By: David Duesing
On Friday, December 1, the Kennedy School celebrated the official completion of its years-long campus transformation project. With the campus expansion project completed, the school now boasts many new facilities, including six new classrooms, a new student lounge, and 15 new team rooms. The Kennedy School’s expansion has over 7,510 donors from 128 countries to thank for their contributions, which allowed the project to succeed without the use of tuition dollars or endowment funds.
To commemorate the grand opening of the new campus, the Kennedy School received remarks from current and former Kennedy School deans Doug Elmendorf and David Ellwood, as well as Harvard University president Drew Faust. In her remarks, President Faust shared both her pride in the Kennedy School and excitement for what lies ahead: “For decades Harvard Kennedy School has trained leaders from across the country and around the world who shape public policy with expertise, collaborative exchange, and creative problem-solving. HKS’s commitment to guiding both current and future public servants is stronger now than ever, and new physical spaces on campus will enable the School to advance this work.”

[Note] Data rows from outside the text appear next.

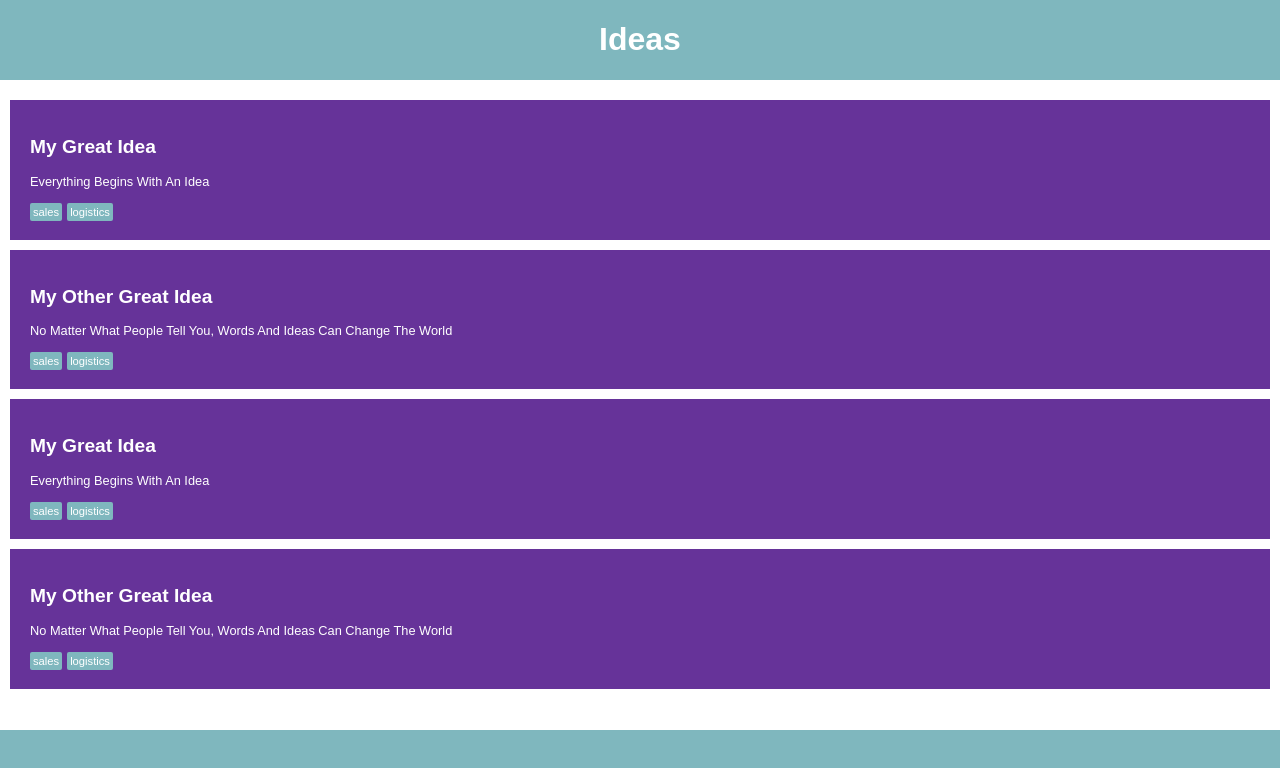
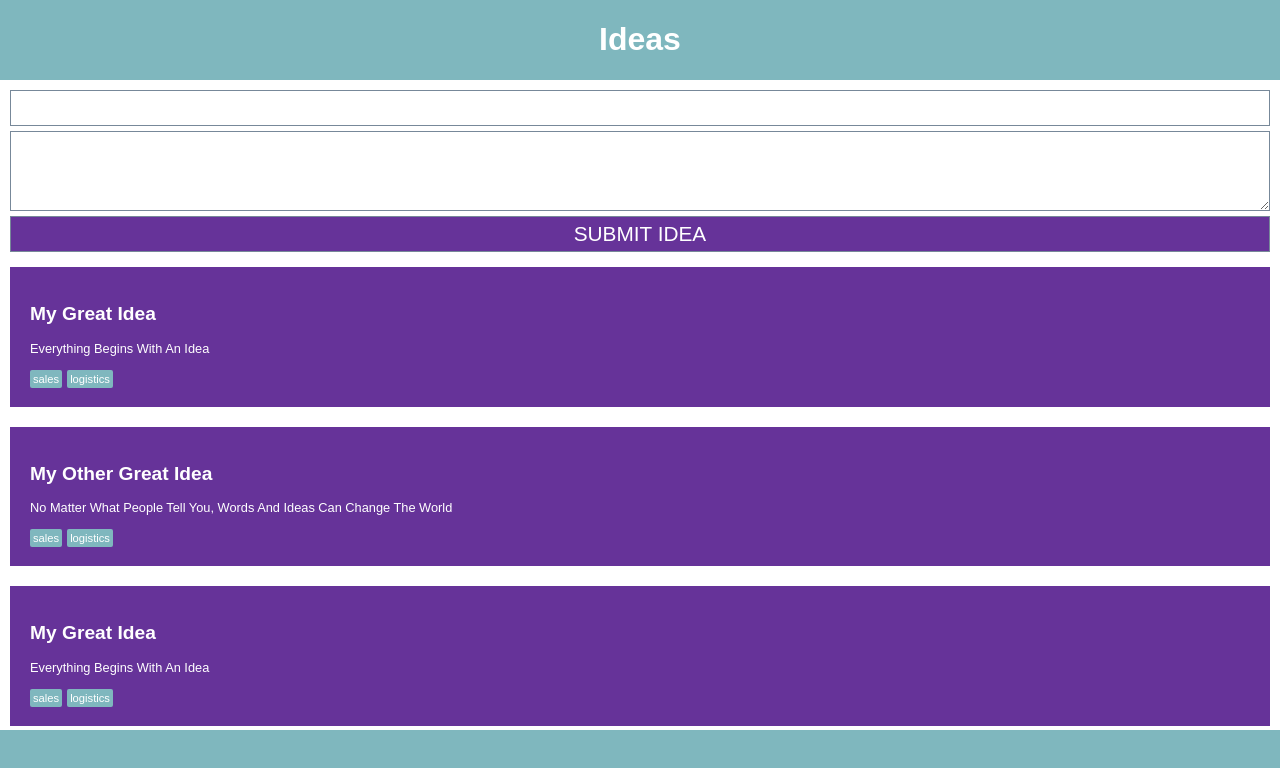
Before and after one commit to leojclarke/idyeahs, a React (Create React App) app: page / in a window 1280 px wide. Shown: the top 768 px of the page. Built offline with nearby package versions, Linux system fonts and the light colour scheme.

Commit message:
Add ideas input fields

```diff
--- a/src/app/IdeasFeed.js
+++ b/src/app/IdeasFeed.js
@@ -3,14 +3,41 @@ import styled from 'styled-components'
 import IdeaPost from './IdeaPost'
 
 const IdeasList = styled.div`
+  display: grid;
   padding: 10px 10px;
   color: white;
   overflow: scroll;
 `
 
+const StyledInput = styled.input`
+  margin: 0 0 5px 0;
+  padding: 5px;
+  border: 1px solid lightslategray;
+  font-size: 1.3em;
+`
+
+const StyledTextArea = styled.textarea`
+  margin: 0 0 5px 0;
+  padding: 5px;
+  height: 80px;
+  font-size: 1.3em;
+  border: 1px solid lightslategray;
+`
+const StyledButton = styled.button`
+  margin: 0 0 5px 0;
+  padding: 5px;
+  background: rebeccapurple;
+  color: white;
+  border: 1px solid lightslategray;
+  font-size: 1.3em;
+`
+
 export default function IdeasFeed({ posts }) {
   return (
     <IdeasList>
+      <StyledInput />
+      <StyledTextArea />
+      <StyledButton>SUBMIT IDEA</StyledButton>
       {posts.map(post => (
         <IdeaPost
           key={post.id}
```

Dean Elmendorf also expressed his excitement for how the expanded campus would transform the school, quoting Sir Winston Churchill’s idea that “we shape our buildings; thereafter they shape us.” The new campus is will certainly affect the work and lifestyle of student and faculty life on campus. With over 91,000 square feet of classrooms, connecting corridors between all buildings, inside and outside courtyards, and many new work and study areas, there are countless new ways in which the HKS community can experience and enjoy campus.
The expanded campus will also not affect the number of degree-seeking students admitted to the Kennedy School, according to Dean Elmendorf. The Executive Education program will expand its number of annual participants from around 3,000 to 4,000, however. This will give students the space they need to work individually and as groups throughout campus.
The Kennedy School’s commitment to sustainability is also evident in the school’s new buildings. The central courtyard serves as a green roof for the Wexner building’s lower level, including the kitchen, and new Executive Education classroom. A 66,000-gallon rainwater collection tank will also reduce irrigation water usage by more than half. Early next year, the school will begin installing over 150 solar panels on the roofs of the new buildings as well.
The grand opening ended with a ribbon-cutting ceremony and a reception in the cafeteria and winter garden. Afterwards, guests were invited to explore the new campus, including the newly opened Ofer building, which connects the Taubman and Belfer buildings, and the new student lounge.
Finishing touches of the campus transformation project will continue into next semester, but the lion’s share of the work is complete and ready for the HKS community to enjoy. It’s an exciting time for the Kennedy School and the beginning of a new chapter in our school’s history. As Dean Elmendorf remarked, the campus transformation is also “about increasing the school’s power to do good in the world.”